Exercise: Your output should be each line from the material below that has the word "runApp".

Supplied information:

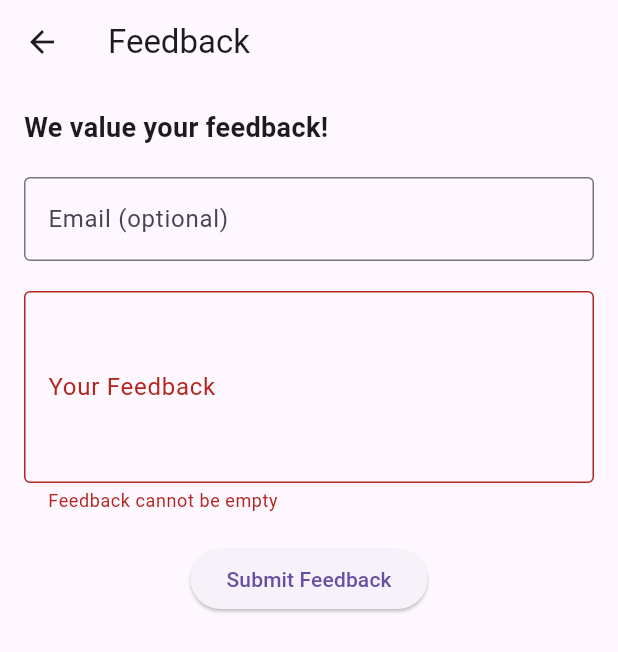
After one commit to azheemmee/pocketSeq, a Flutter app: the FeedbackPage screen opened directly, after a tap on "Submit Feedback", on a phone screen of 412 x 824 dp. The commit adds this screen. Shown: the top 652 px of the screen. Run offline on Flutter 3.47's test engine with Material 3 defaults, Android fonts, the phone set to English and light mode, and no system bars.

Commit message:
feedbackpage

```diff
--- /dev/null
+++ b/lib/feedbackpage.dart
@@ -0,0 +1,110 @@
+import 'package:flutter/material.dart';
+
+class FeedbackPage extends StatefulWidget {
+  @override
+  _FeedbackPageState createState() => _FeedbackPageState();
+}
+
+class _FeedbackPageState extends State<FeedbackPage> {
+  final _formKey = GlobalKey<FormState>();
+  final _feedbackController = TextEditingController();
+  String _email = '';
+  String _feedback = '';
+
+  @override
+  void dispose() {
+    _feedbackController.dispose();
+    super.dispose();
+  }
+
+  void _submitFeedback() {
+    if (_formKey.currentState!.validate()) {
+      setState(() {
+        _feedback = _feedbackController.text;
+      });
+
+      // Perform additional actions here (e.g., send feedback to a server)
+      showDialog(
+        context: context,
+        builder: (context) => AlertDialog(
+          title: Text('Thank You!'),
+          content: Text('Your feedback has been submitted.'),
+          actions: [
+            TextButton(
+              onPressed: () => Navigator.pop(context),
+              child: Text('OK'),
+            ),
+          ],
+        ),
+      );
+
+      _formKey.currentState!.reset();
+      _feedbackController.clear();
+    }
+  }
+
+  @override
+  Widget build(BuildContext context) {
+    return Scaffold(
+      appBar: AppBar(
+        title: Text('Feedback'),
+      ),
+      body: Padding(
+        padding: const EdgeInsets.all(16.0),
+        child: Form(
+          key: _formKey,
+          child: Column(
+            crossAxisAlignment: CrossAxisAlignment.start,
+            children: [
+              Text(
+                'We value your feedback!',
+                style: TextStyle(fontSize: 18, fontWeight: FontWeight.bold),
+              ),
+              SizedBox(height: 20),
+              TextFormField(
+                decoration: InputDecoration(
+                  labelText: 'Email (optional)',
+                  border: OutlineInputBorder(),
+                ),
+                onChanged: (value) {
+                  _email = value;
+                },
+                validator: (value) {
+                  if (value != null && value.isNotEmpty) {
+                    final emailRegex = RegExp(r'^[^@]+@[^@]+\.[^@]+');
+                    if (!emailRegex.hasMatch(value)) {
+                      return 'Please enter a valid email address';
+                    }
+                  }
+                  return null;
+                },
+              ),
+              SizedBox(height: 20),
+              TextFormField(
+                controller: _feedbackController,
+                decoration: InputDecoration(
+                  labelText: 'Your Feedback',
+                  border: OutlineInputBorder(),
+                ),
+                maxLines: 4,
+                validator: (value) {
+                  if (value == null || value.isEmpty) {
+                    return 'Feedback cannot be empty';
+                  }
+                  return null;
+                },
+              ),
+              SizedBox(height: 20),
+              Center(
+                child: ElevatedButton(
+                  onPressed: _submitFeedback,
+                  child: Text('Submit Feedback'),
+                ),
+              ),
+            ],
+          ),
+        ),
+      ),
+    );
+  }
+}
--- a/lib/homepage.dart
+++ b/lib/homepage.dart
@@ -1,7 +1,8 @@
 import 'package:flutter/material.dart';
-import 'needle_alignment_page.dart';  // Import your NeedleAlignmentPage
+import 'needle_alignment_page.dart'; // Import your NeedleAlignmentPage
 import 'waterman_smith_page.dart';  // Import your WatermanSmithPage
-
+import 'feedbackpage.dart'; // Import your FeedbackPage
+String? loggedInUser; // Declare it globally
 void main() => runApp(SeqAlignApp());
 
 class SeqAlignApp extends StatelessWidget {
@@ -17,6 +18,7 @@ class SeqAlignApp extends StatelessWidget {
         '/': (context) => HomePage(),
         '/needle': (context) => NeedleAlignmentPage(),  // Navigate to Needleman-Wunsch
         '/waterman': (context) => WatermanSmithPage(),  // Navigate to Smith-Waterman
+        '/feedback': (context) => FeedbackPage(), // Navigate to Feedback Page
       },
     );
   }
@@ -51,6 +53,22 @@ class HomePage extends StatelessWidget {
               },
               child: Text('Smith-Waterman Alignment'),
             ),
+            SizedBox(height: 20),
+            ElevatedButton(
+              onPressed: () {
+                // Feedback page only accessible if logged in
+                if (loggedInUser != null) {
+                  Navigator.pushNamed(context, '/feedback');
+                } else {
+                  ScaffoldMessenger.of(context).showSnackBar(
+                    const SnackBar(
+                      content: Text('Please log in to provide feedback'),
+                    ),
+                  );
+                }
+              },
+              child: Text('Provide Feedback'),
+            ),
           ],
         ),
       ),
--- a/lib/main.dart
+++ b/lib/main.dart
@@ -1,5 +1,8 @@
 import 'package:flutter/material.dart';
 import 'homepage.dart'; // Assuming you have the SeqAlignApp defined in homepage.dart
+import 'feedbackpage.dart'; // Import your FeedbackPage
+
+String? loggedInUser; // Null means no user is logged in
 
 void main() => runApp(LoginApp());
 
@@ -35,6 +38,7 @@ class _LoginPageState extends State<LoginPage> {
     String password = _passwordController.text;
 
     if (users.containsKey(email) && users[email] == password) {
+      loggedInUser = email; // Set the logged-in user
       Navigator.pushReplacement(
         context,
         MaterialPageRoute(builder: (context) => SeqAlignApp()),
@@ -54,6 +58,7 @@ class _LoginPageState extends State<LoginPage> {
   }
 
   void _guestLogin() {
+    loggedInUser = null; // No user is logged in as a guest
     Navigator.pushReplacement(
       context,
       MaterialPageRoute(builder: (context) => SeqAlignApp()),
```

Answer space:
 void main() => runApp(SeqAlignApp());
 void main() => runApp(LoginApp());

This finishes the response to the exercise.